Plant: perennial herb; to 60 cm tall, with a woody caudex; stems erect, 2-3 mm in diameter at midpoint, numerous Leaves: lanceolate, 1.5-4.5 cm long, pale green above, gray-green below, the blades mostly 2.5-3 times longer than wide; base truncate to acute; margin serrate; apex acute INFLORESCENCE: continuous spikes 8-10(-15) cm long, with 10-15 verticils Flowers: calyx green to tan, 2.5-3.5 mm long, the tube 2(-3) mm long, not appearing plicate, the secondary costae thinner than or equalling the primary costae or indistinct; corolla tube 2.5-3.5 mm long, white; stamens and pistil slightly exserted Fruit: NUTLETS ca. 1 mm long, ca. 0.5 mm wide, ovoid to oblong, light brown, with hairs in upper half Misc: Granitic outcrops, along washes on oak-grassland areas and pinyon-juniper zones; 1600-2300 m (5200-7500 ft); Aug-Oct REFERENCES: Christy, Charlotte M. 2003. Lamiaceae. J. Ariz. - Nev. Acad. Sci. Volume 35(2).
Christy et al. 2003

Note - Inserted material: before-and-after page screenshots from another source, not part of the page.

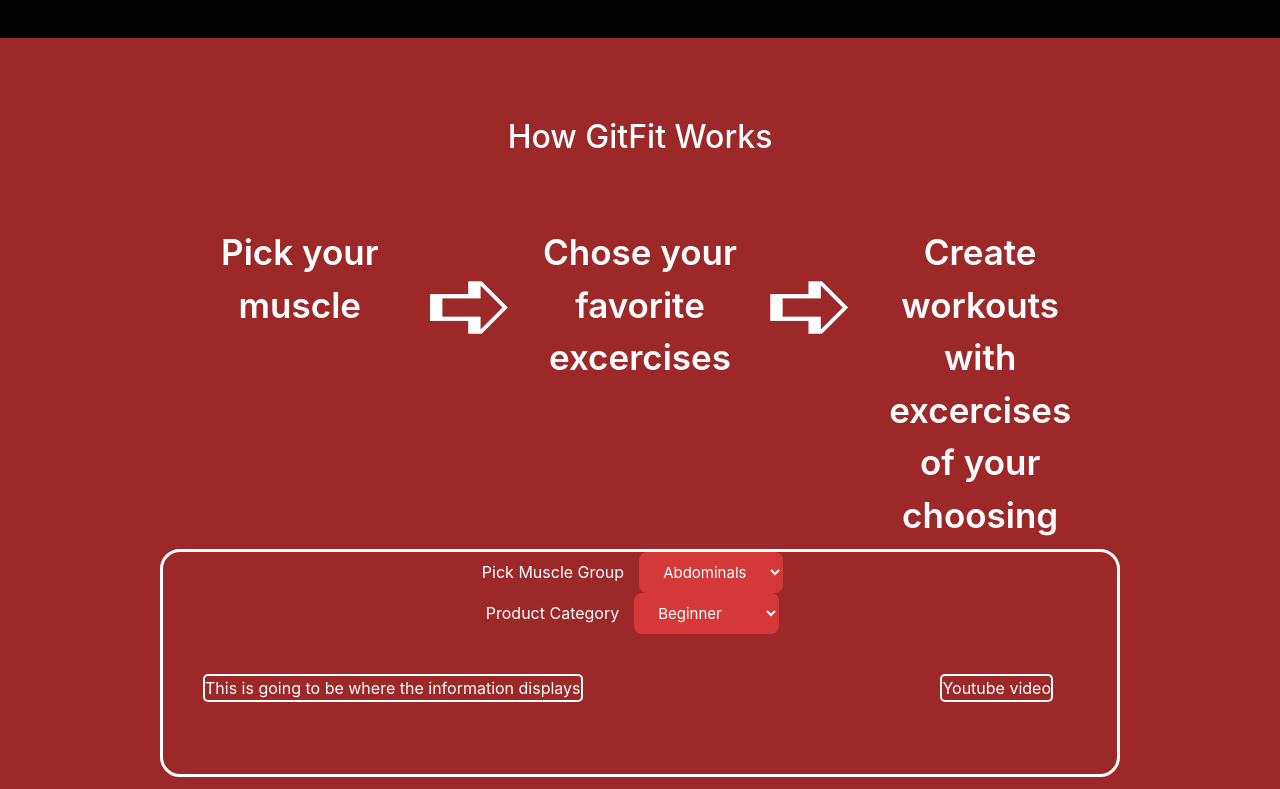
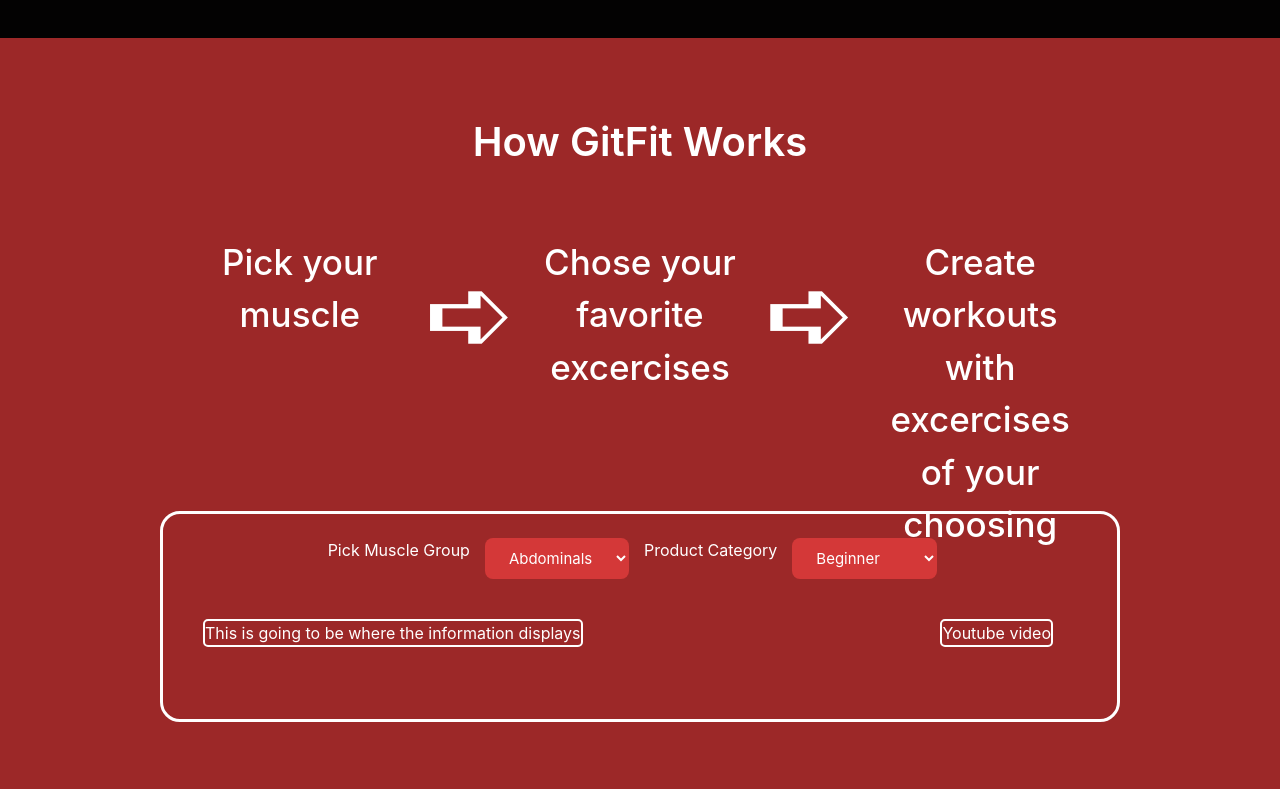
Before and after one commit to adamlarue19/Project-3, a React (Create React App) app in the folder client/: page / in a window 1280 px wide. Shown: the part 471-1260 px from the top of the page. Built offline with nearby package versions, Linux system fonts and the light colour scheme.

Commit message:
more styling added

```diff
--- a/client/src/components/Search/index.js
+++ b/client/src/components/Search/index.js
@@ -84,7 +84,6 @@
                 <option >Beginner</option>
                 <option >Intermetiate</option>
                 <option >Extreme</option>
-                <option >Mobile</option>
               </select>
             </div>
           </div>
--- a/client/src/pages/Home.css
+++ b/client/src/pages/Home.css
@@ -114,6 +114,10 @@
   margin: 5vh;
   justify-content: space-evenly;
 }
+.headingGitFit > h2 {
+  font-size: 40px;
+  font-weight: 600;
+}
 .container1 {
   color: white;
   height: 25vh;
@@ -121,7 +125,7 @@
 }
 .text2 {
   font-size: 35px;
-  font-weight: 600;
+  font-weight: 500;
   margin-top: 15%;
 }
 
@@ -133,12 +137,17 @@
   border-radius: 20px;
   height: auto;
   width: 120vh;
-  margin-top: 10vh;
+  margin-top: 4vh;
+  margin-bottom: 6vh;
+}
+.form-group {
+  display: flex;
+  flex-direction: row;
 }
 .search-Menu {
   display: flex;
-  justify-content: center;
-  flex-direction: row;
+  justify-content: space-around;
+  margin-top: 3vh;
 }
 .dropdown-item {
   background-color: #d43838;
```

Duration: Perennial Nativity: Native Lifeform: Subshrub General: Herbs to 60 cm tall with a woody caudex, numerous erect stems, 2-3 mm in diameter at midpoint. Leaves: Lanceolate, 1.5-4.5 cm long, pale green above, gray-green below, the blades mostly 2.5-3 times longer than wide, base truncate to acute, serrate margin, acute apex. Flowers: Continuous spike 8-10 cm long, with 10-15 verticils; calyx green to tan, 2.5-3.5 mm long, the tube 2 mm long, not appearing folded, the secondary costae thinner than or equaling the primary costae or indistinct; corolla tube 2.5-3.5 mm long, white; stamens and pistil slightly exserted. Fruits: Nutlets about 1 mm long, 0.5 mm wide, ovoid to oblong, light brown, with hairs in upper half. Ecology: Found on granitic outcrops, along washes in oak-grassland and pinon juniper zones from 5,000-7,500 ft (1524-2286 m); flowers August-October. Notes: Told apart from other Agastache by its continuous spike, its minute flowers, and its leaves that are much longer than wide. Purported to be at Tonto NM, but there is some question as to the validity of this, due to the range of the species. Collect this species or genera for further clarity. Ethnobotany: Unknown, but other species in this genus have a variety of medicinal uses. Etymology: Agastache is from Greek agan, very much, and stachys, an ear of corn or wheat, in reference to the spikes of the plant, while micrantha means small flowered. Synonyms: Cedronella micrantha Editor: SBuckley, 2010